Nucleic Acids Res 2002 Mar;30(5):1114-23
Molecular Oncology Group, Department of Medicine, McGill University Health Center, 687 Pine Avenue West, Montreal, Quebec H3A 1A1, Canada.
Histone acetylation is important for regulating chromatin structure and gene expression. Three classes of mammalian histone deacetylases have been identified. Among class II, there are five known members, namely HDAC4, HDAC5, HDAC6, HDAC7 and HDAC9. Here we describe the identification and characterization of a novel class II member termed HDAC10. It is a 669 residue polypeptide with a bipartite modular structure consisting of an N-terminal Hda1p-related putative deacetylase domain and a C-terminal leucine-rich domain. HDAC10 is widely expressed in adult human tissues and cultured mammalian cells. It is enriched in the cytoplasm and this enrichment is not sensitive to leptomycin B, a specific inhibitor known to block the nuclear export of other class II members. The leucine-rich domain of HDAC10 is responsible for its cytoplasmic enrichment.

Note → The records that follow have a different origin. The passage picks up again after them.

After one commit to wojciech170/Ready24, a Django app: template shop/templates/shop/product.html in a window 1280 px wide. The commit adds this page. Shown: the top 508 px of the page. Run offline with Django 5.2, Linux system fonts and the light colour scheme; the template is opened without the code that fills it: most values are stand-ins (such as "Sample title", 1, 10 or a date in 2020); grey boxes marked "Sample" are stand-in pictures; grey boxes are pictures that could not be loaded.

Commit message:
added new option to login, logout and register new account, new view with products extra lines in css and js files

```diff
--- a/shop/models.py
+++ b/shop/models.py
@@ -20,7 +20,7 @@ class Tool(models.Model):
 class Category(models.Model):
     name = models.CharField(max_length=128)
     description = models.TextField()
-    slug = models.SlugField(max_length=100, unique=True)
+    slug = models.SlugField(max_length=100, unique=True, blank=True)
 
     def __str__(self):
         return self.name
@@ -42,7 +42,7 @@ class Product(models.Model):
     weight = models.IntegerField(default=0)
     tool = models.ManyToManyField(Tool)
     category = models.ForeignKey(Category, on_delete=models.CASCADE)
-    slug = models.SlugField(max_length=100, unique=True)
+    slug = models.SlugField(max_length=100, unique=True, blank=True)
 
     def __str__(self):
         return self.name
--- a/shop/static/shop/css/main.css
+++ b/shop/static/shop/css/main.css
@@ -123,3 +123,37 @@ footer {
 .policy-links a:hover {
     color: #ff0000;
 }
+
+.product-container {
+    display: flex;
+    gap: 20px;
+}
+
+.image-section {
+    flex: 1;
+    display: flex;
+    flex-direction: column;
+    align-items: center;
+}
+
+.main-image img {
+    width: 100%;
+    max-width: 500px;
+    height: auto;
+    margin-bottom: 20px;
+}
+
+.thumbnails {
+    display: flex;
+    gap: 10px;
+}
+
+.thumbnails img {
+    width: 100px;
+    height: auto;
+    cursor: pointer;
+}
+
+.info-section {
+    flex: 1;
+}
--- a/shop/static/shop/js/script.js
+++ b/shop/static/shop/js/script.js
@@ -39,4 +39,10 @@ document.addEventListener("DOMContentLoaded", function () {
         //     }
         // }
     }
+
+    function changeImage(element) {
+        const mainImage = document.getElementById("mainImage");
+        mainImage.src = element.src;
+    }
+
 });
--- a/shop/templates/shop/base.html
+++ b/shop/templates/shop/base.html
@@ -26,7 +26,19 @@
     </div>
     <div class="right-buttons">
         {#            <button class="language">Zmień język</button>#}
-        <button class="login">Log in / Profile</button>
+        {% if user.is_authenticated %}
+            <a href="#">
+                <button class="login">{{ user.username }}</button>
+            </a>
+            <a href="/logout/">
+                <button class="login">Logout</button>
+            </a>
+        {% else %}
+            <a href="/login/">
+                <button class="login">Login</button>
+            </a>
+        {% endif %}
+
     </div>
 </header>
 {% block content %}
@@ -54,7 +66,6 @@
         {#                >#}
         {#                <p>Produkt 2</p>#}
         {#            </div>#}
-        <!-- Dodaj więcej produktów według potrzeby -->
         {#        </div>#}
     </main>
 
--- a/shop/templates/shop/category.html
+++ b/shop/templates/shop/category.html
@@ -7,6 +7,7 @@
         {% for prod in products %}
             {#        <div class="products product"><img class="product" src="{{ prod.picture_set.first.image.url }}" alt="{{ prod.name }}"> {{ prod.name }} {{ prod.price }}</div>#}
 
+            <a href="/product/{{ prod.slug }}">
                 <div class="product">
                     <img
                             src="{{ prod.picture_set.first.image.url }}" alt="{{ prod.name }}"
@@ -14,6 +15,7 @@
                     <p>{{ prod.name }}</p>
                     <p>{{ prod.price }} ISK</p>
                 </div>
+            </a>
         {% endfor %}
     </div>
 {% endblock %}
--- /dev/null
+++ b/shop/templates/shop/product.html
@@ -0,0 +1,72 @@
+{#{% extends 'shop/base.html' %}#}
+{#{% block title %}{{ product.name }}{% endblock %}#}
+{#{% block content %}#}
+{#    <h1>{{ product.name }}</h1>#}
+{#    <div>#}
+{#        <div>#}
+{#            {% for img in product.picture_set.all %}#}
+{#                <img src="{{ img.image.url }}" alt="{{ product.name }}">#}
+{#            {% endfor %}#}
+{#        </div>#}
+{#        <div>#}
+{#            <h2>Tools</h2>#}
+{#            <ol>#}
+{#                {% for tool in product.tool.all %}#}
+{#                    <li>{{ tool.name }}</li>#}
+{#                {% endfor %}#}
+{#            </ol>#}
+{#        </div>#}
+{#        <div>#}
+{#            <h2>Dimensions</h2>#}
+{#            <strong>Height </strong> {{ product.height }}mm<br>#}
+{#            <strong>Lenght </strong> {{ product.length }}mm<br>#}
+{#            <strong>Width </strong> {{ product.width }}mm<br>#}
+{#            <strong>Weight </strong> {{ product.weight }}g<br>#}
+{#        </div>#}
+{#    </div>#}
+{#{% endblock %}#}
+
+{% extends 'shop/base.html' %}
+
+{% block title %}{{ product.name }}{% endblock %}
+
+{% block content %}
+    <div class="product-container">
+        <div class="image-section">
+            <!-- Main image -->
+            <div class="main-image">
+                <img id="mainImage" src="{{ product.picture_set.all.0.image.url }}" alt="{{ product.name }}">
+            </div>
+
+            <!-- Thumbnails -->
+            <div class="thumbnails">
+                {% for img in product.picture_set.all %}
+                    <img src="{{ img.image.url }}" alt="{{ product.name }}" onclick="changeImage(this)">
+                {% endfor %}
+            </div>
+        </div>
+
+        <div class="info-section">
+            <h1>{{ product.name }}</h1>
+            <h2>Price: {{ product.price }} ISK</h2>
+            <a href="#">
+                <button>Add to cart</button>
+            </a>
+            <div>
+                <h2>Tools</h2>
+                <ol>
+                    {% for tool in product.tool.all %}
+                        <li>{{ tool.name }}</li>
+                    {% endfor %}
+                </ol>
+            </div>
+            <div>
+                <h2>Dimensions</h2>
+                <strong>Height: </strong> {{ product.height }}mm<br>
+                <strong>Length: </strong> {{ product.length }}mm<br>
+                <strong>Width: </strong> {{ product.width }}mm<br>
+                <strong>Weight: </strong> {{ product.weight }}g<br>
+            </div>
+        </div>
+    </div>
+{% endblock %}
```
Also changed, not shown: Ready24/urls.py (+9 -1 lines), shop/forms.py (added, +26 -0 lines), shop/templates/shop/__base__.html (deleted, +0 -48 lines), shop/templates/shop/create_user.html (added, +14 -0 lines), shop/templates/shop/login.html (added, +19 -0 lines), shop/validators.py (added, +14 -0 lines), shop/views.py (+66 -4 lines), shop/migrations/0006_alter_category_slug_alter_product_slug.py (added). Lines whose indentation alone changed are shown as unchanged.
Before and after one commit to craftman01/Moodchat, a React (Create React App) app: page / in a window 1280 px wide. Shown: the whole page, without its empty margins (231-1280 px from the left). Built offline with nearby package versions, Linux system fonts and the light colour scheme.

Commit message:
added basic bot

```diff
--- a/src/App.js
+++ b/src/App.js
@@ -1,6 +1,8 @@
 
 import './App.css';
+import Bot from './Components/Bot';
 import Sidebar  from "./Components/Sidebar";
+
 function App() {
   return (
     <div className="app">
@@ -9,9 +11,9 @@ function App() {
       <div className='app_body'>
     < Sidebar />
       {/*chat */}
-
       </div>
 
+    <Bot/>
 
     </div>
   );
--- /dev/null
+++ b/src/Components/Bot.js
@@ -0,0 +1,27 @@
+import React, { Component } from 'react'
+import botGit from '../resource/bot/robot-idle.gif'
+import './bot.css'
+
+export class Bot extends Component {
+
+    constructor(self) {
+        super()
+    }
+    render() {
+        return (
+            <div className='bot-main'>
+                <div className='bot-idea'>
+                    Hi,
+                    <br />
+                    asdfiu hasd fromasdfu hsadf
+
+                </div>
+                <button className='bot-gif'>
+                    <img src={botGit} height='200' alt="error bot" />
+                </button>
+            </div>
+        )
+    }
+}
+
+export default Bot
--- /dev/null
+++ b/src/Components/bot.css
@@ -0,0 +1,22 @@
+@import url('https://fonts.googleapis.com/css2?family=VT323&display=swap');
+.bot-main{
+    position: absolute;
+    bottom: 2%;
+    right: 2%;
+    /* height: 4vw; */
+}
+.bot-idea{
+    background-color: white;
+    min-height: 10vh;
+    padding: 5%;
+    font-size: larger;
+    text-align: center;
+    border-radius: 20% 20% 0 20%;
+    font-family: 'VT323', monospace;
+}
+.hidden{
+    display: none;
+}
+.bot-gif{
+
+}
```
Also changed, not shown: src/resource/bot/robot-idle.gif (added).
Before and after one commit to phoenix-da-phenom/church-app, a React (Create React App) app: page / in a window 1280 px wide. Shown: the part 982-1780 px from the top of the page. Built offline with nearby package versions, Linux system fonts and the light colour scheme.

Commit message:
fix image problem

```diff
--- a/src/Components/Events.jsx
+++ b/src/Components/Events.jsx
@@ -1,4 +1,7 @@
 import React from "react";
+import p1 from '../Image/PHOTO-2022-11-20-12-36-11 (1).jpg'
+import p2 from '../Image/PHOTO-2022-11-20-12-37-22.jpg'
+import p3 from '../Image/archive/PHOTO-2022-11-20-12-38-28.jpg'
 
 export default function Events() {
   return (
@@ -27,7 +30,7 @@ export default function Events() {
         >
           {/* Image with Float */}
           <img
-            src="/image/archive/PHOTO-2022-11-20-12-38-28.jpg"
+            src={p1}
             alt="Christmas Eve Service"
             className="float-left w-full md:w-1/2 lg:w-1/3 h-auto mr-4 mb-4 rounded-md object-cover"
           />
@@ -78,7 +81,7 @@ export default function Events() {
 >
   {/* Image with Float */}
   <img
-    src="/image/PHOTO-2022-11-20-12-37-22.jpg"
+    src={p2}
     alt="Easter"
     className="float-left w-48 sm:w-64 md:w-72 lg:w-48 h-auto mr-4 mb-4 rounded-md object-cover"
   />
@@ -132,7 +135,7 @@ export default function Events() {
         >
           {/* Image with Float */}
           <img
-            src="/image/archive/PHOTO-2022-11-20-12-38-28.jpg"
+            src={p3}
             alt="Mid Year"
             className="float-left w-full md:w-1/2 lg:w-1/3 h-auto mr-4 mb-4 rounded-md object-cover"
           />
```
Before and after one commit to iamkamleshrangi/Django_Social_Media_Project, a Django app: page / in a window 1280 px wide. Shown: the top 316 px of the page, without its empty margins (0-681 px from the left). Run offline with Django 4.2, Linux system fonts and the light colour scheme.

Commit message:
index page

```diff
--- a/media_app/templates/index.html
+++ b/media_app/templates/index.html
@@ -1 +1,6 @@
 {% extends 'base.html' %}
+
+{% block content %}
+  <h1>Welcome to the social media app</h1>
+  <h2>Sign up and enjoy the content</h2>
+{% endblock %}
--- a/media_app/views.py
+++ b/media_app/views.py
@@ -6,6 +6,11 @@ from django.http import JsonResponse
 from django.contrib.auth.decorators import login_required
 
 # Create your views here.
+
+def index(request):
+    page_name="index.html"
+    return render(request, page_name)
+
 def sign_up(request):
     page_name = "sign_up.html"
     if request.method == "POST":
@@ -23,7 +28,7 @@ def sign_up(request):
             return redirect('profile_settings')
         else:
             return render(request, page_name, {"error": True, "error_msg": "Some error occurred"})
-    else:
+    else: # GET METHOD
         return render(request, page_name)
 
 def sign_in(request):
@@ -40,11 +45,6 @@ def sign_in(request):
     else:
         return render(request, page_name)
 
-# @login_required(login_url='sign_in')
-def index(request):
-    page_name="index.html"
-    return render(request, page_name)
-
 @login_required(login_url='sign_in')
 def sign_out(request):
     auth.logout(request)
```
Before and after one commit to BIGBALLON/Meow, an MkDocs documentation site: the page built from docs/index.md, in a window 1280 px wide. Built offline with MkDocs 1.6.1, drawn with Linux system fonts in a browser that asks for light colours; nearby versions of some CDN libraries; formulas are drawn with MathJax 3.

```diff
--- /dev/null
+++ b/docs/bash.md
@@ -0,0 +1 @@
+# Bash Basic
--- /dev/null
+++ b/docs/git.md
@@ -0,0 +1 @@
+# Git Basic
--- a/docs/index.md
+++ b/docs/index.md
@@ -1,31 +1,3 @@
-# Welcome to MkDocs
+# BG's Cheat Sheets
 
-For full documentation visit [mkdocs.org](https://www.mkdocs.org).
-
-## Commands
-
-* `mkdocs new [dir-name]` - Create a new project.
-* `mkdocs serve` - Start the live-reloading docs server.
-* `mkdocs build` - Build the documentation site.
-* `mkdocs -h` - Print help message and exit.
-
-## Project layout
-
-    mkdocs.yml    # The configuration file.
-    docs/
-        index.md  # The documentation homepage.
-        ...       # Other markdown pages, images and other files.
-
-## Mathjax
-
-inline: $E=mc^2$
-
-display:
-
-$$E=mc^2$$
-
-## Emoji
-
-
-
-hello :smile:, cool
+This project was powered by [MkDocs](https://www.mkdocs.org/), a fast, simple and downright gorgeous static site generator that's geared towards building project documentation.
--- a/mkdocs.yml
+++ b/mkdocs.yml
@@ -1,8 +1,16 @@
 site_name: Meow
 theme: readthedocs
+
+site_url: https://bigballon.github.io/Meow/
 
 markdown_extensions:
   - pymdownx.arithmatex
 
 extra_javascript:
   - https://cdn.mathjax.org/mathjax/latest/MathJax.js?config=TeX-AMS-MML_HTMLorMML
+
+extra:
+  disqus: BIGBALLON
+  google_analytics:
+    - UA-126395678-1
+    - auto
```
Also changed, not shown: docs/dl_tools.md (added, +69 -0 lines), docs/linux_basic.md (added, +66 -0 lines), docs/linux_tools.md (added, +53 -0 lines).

Recombinant HDAC10 protein possesses histone deacetylase activity, which is sensitive to trichostatin A, a specific inhibitor for known class I and class II histone deacetylases. When tethered to a promoter, HDAC10 is able to repress transcription. Furthermore, HDAC10 interacts with HDAC3 but not with HDAC4 or HDAC6. These results indicate that HDAC10 is a novel class II histone deacetylase possessing a unique leucine-rich domain.